Last Saturday a fault line in the heavens cracked opened the skies and gold poured down on the Finger Lakes. I like to think it was a sneak preview.
Sun licked halfmoon waves on the lake with diamond glitters of light glistening to the shore while also piercing the liquid glass with radiance. The brilliant blanket of light illuminated the cold water and spread out upon the rocky bottom, causing small ringlets of shadow to shimmy over the smooth stones. Further out, where the bottom could still be seen from the shore, bald sandy spots were tinged slate blue by the cloudless sky overhead. It was that kind of a day.
A blue-ribbon performance showing off Geneva, my wife remarked, referring to all the visitors attending the Hobart William Smith graduation. In spite of a long to-do list for the day we were unable to resist walking the dog along the lake, beginning at the tunnel. The playground next to the wine ice cream joint swarmed with gleeful energy. We pressed on. Near Long Pier we took our seats to enjoy the opera at the Martin House, watching an avian drama unfold. Scores of the birds flew in and out, miraculously shrinking to squeeze through tiny holes and then presumably, out of sight and danger, feeding their young.

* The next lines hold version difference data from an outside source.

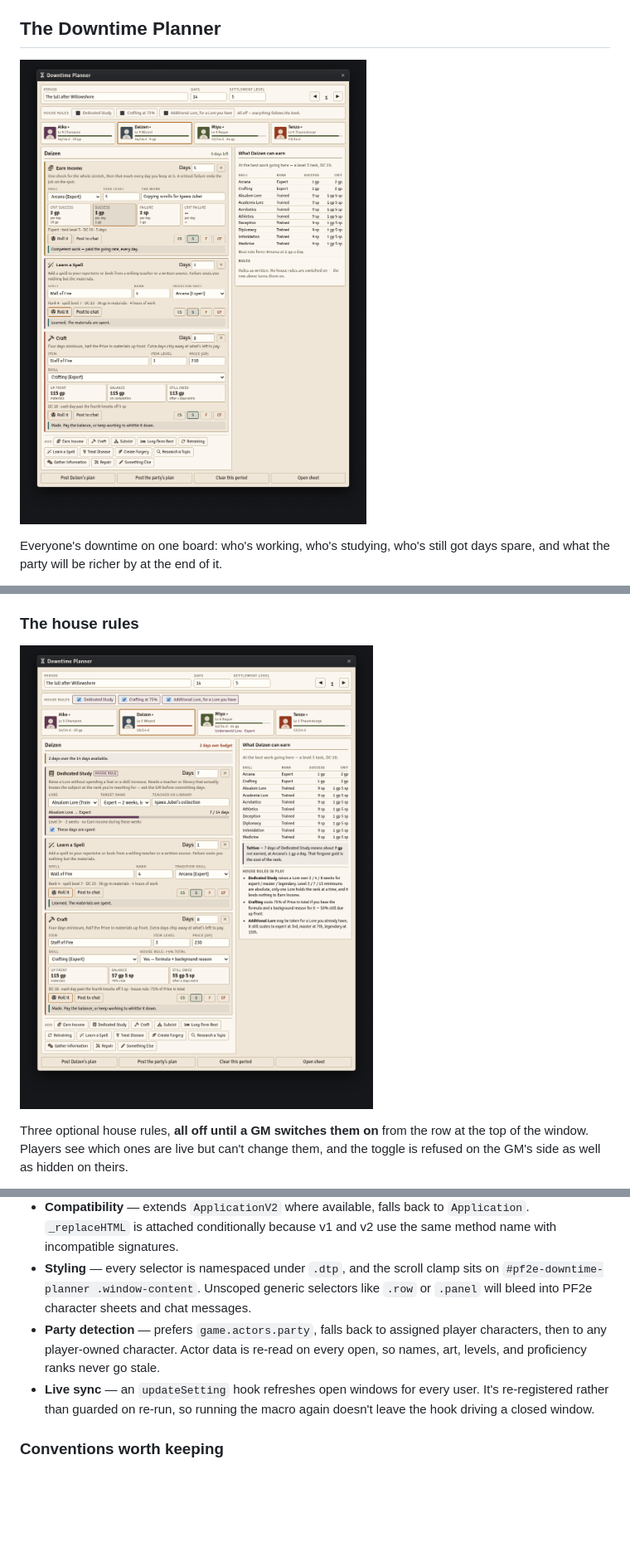
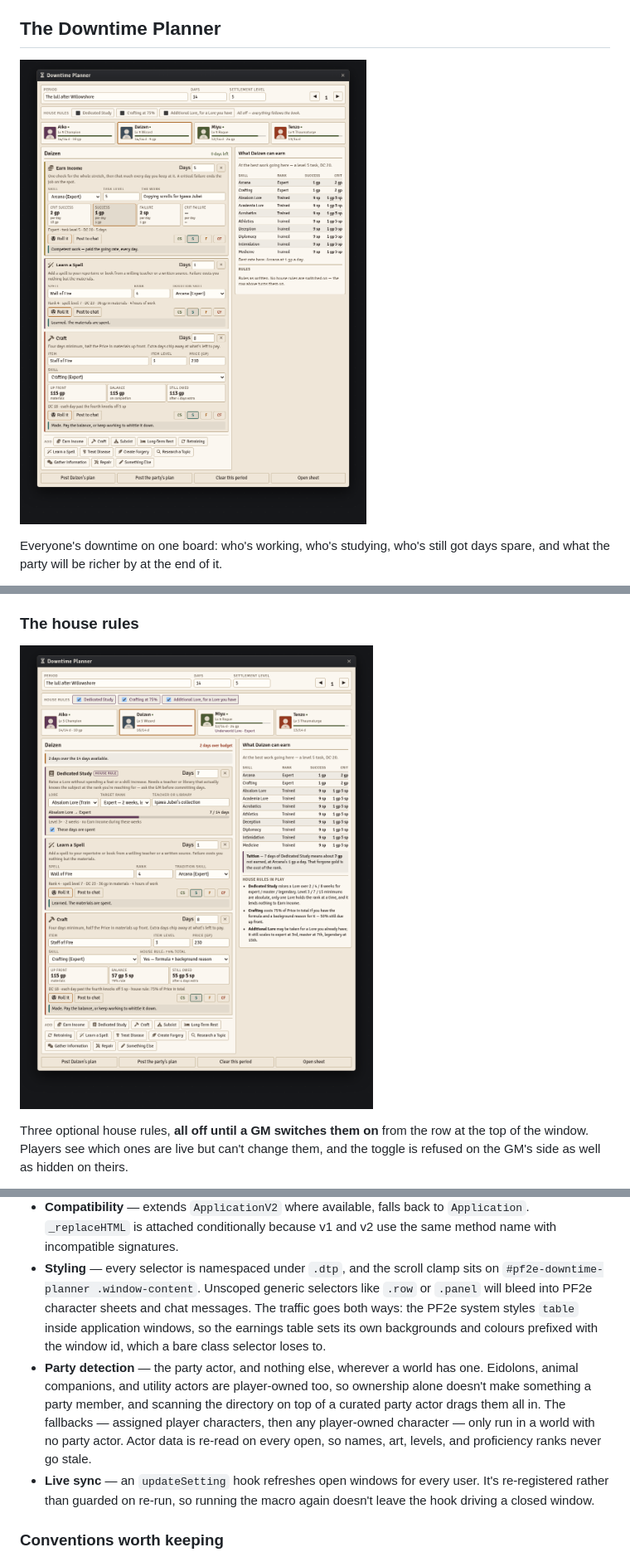
Before and after one commit to xKillerbees/foundryvtt-macros, a Markdown page: macros/pf2e-downtime/README.md, 3 parts joined by grey strips. Shown at 83% size. Rendered like a GitHub page; pictures changed too: screenshots/pf2e-downtime/downtime-planner-house-rules.png, screenshots/pf2e-downtime/downtime-planner.png; blank space fills up the shorter version.

```diff
--- a/macros/pf2e-downtime/README.md
+++ b/macros/pf2e-downtime/README.md
@@ -118,10 +118,15 @@ Shares the shape of the other consoles in this repo:
   incompatible signatures.
 - **Styling** — every selector is namespaced under `.dtp`, and the scroll clamp sits on
   `#pf2e-downtime-planner .window-content`. Unscoped generic selectors like `.row` or `.panel`
-  will bleed into PF2e character sheets and chat messages.
-- **Party detection** — prefers `game.actors.party`, falls back to assigned player characters,
-  then to any player-owned character. Actor data is re-read on every open, so names, art, levels,
-  and proficiency ranks never go stale.
+  will bleed into PF2e character sheets and chat messages. The traffic goes both ways: the PF2e
+  system styles `table` inside application windows, so the earnings table sets its own
+  backgrounds and colours prefixed with the window id, which a bare class selector loses to.
+- **Party detection** — the party actor, and nothing else, wherever a world has one. Eidolons,
+  animal companions, and utility actors are player-owned too, so ownership alone doesn't make
+  something a party member, and scanning the directory on top of a curated party actor drags
+  them all in. The fallbacks — assigned player characters, then any player-owned character —
+  only run in a world with no party actor. Actor data is re-read on every open, so names, art,
+  levels, and proficiency ranks never go stale.
 - **Live sync** — an `updateSetting` hook refreshes open windows for every user. It's
   re-registered rather than guarded on re-run, so running the macro again doesn't leave the hook
   driving a closed window.
```
Also changed, not shown: CHANGELOG.md (+10 -0 lines), 2 other files.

The dog insisted we keep going. A spanky clean white Sundancer, one of those cruise and fish kind of yachts, was being unloaded at the boat launch, and waiting in line behind it, a huge pontoon party craft. We walked on.
The I LOVE NY playground at the Finger Lakes Welcome Center was a beehive of excitement. “Daddy, daddy, daddy!” some voice cried out in hopes of being noticed, while bodies big and small crawled up and down and over and around brightly colored obstacles. Friends and families huddled and sprawled on the deck outside the Welcome Center sipping drinks. I saw one woman inside, wobbling for balance as she tried to stay on the dotted lines tracing a trail between lakes and landmarks on the map imbedded in the floor. “Don’t get lost,” I warned. She looked up, chuckled, and lost her balance.
Onward we walked into the warmth and sun. There were nearly as many dogs as people, all more or less friendly with our extraverted Labrador. Whether it was the guilt of errands and work we had to get done calling us, or the thought of coffee, we finally turned around. But then, with drinks in hand, the chairs in front of the Welcome Center seemed just too inviting to ignore. We sat down. The dog curled up in the shade underneath the table after ferreting out every morsel of abandoned food. Any urgency evaporated and we lingered. So many people to watch, so many colors to soak in, the breeze and warmth and just plain beauty of it all was delicious.
Looking down the lake from the Welcome Center toward the Ramada, recognizing how different and wonderful it is from just two years ago, both of us welled up with gratitude for this public resource and for those who designed and manage it.